Once considered an option only for large multi-national corporations, outsourcing is now available even to the smallest startup company thanks to advances in technology and the growth of the global outsourcing industry. So, it makes sense to understand the outsourcing landscape and to weigh the costs and benefits for your business.
Start by figuring out what tasks you may want to outsource. While anything that is outside of your core functionality can be fair game, most business owners derive the highest return from outsourcing the following types of work:
Once you figure out what you want to outsource, you’ll need to decide when to do so. This, of course, depends on where your company is in its development, but it is never too soon to consider beginning the process. If you have a startup, you can benefit right away from having help with the low-level repetitive tasks so that you’re free to focus on building the business. For a more mature business, stalling growth due to you and other key personnel wearing too many hats, that is a clear sign that it is time to look for outside help.
While it has gotten a bad rap in certain circles, outsourcing is not a dirty word and it doesn’t have to mean shipping jobs overseas to the developing world. There are lots of options closer to home that can still save you a good deal of money. If you are located in a high-cost metropolitan area, consider outsourcing functions that can be performed remotely to contractors in smaller markets or rural areas where the cost of living is lower. Their rates should be lower and you’ll be supporting the economy in a place that could probably use the help.
The same can be said for hiring help from overseas. You may have to deal with language, cultural, and time-zone differences if you go this route, but it can have its advantages as well. In addition to offering very affordable labor, overseas contractors can allow you to expand the number of hours in a day that folks are working on your business. It can be nice to assign someone a project at night and wake up in the morning to find it competed.
Outsourcing is not without financial risk, so in order to make sure that you don’t wind up with runaway costs from your contractors, it makes sense to start out with highly specific task-based agreements when dealing with new providers. Once you are satisfied with the caliber of their work, you can switch them to an hourly rate or a fixed-cost retainer.
Despite the risks, in the end you may well find that outsourcing offers you a cost-effective way to build the right mix of professionals and frees you up to focus on the most critical matters facing your business.

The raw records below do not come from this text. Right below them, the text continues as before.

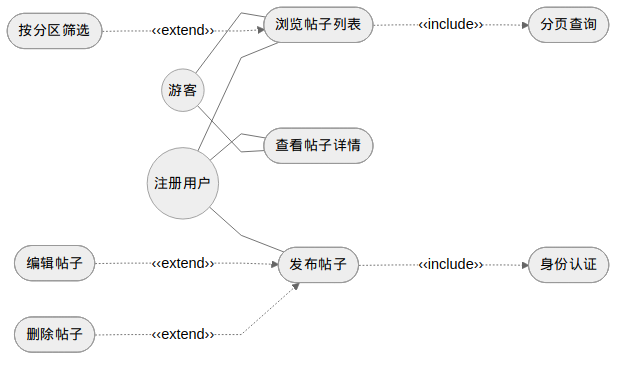
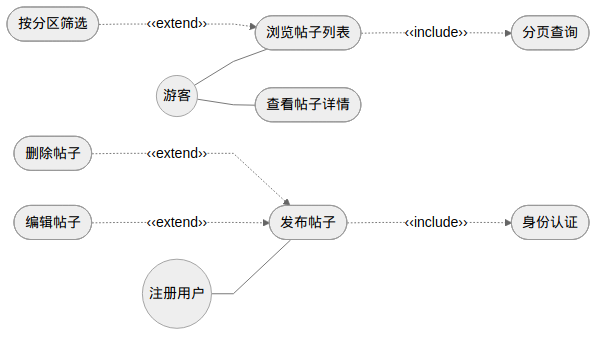
docs: 图3-3/3-4消除交叉(每个Actor仅连其独有用例), 同步更新正文说明

diff --git a/docs/第三章 系统需求分析.md b/docs/第三章 系统需求分析.md
@@ -20,13 +20,13 @@
 
 （2）帖子管理
 
-帖子管理是论坛系统的核心功能。注册用户发布帖子时需选择目标分区并填写标题和正文，发布操作包含（include）身份认证校验。帖子发布后，编辑和删除操作作为发布的扩展（extend），仅在当前用户为帖子作者时可用。游客和注册用户均可浏览帖子列表，列表浏览包含（include）分页查询，并可扩展（extend）按分区筛选。点击帖子进入详情页，展示帖子正文、所属分区、评论列表和点赞数量。帖子管理模块的用例如图 3-3 所示。
+帖子管理是论坛系统的核心功能，用例按参与者分为两组。游客可浏览帖子列表和查看帖子详情，列表浏览包含（include）分页查询，并可扩展（extend）按分区筛选；点击帖子进入详情页，展示帖子正文、所属分区、评论列表和点赞数量。注册用户在拥有游客全部浏览能力的基础上，还可发布帖子，发布操作包含（include）身份认证校验；帖子发布后，编辑和删除操作作为发布的扩展（extend），仅在当前用户为帖子作者时可用。帖子管理模块的用例如图 3-3 所示。
 
 （图 3-3 帖子管理模块用例图）
 
 （3）评论互动
 
-评论功能支持二级结构，注册用户可对帖子发表一级评论，也可对已有评论进行回复形成二级评论。发表评论和回复评论均包含（include）身份认证校验。评论发表后，编辑和删除操作作为扩展（extend），仅在当前用户为评论作者时可用。游客可在帖子详情页浏览评论列表，但不能发表或操作评论。评论互动模块的用例如图 3-4 所示。
+评论功能支持二级结构，用例同样按参与者分为两组。游客可在帖子详情页浏览评论列表，但不能发表或操作评论。注册用户可对帖子发表一级评论，也可对已有评论进行回复形成二级评论，发表评论和回复评论均包含（include）身份认证校验；评论发表后，编辑和删除操作作为扩展（extend），仅在当前用户为评论作者时可用。评论互动模块的用例如图 3-4 所示。
 
 （图 3-4 评论互动模块用例图）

*Disclaimer*: Harvard Business Services, Inc. is neither a law firm nor an accounting firm and, even in cases where the author is an attorney, or a tax professional, nothing in this article constitutes legal or tax advice. This article provides general commentary on, and analysis of, the subject addressed. We strongly advise that you consult an attorney or tax professional to receive legal or tax guidance tailored to your specific circumstances. Any action taken or not taken based on this article is at your own risk. If an article cites or provides a link to third-party sources or websites, Harvard Business Services, Inc. is not responsible for and makes no representations regarding such source’s content or accuracy. Opinions expressed in this article do not necessarily reflect those of Harvard Business Services, Inc.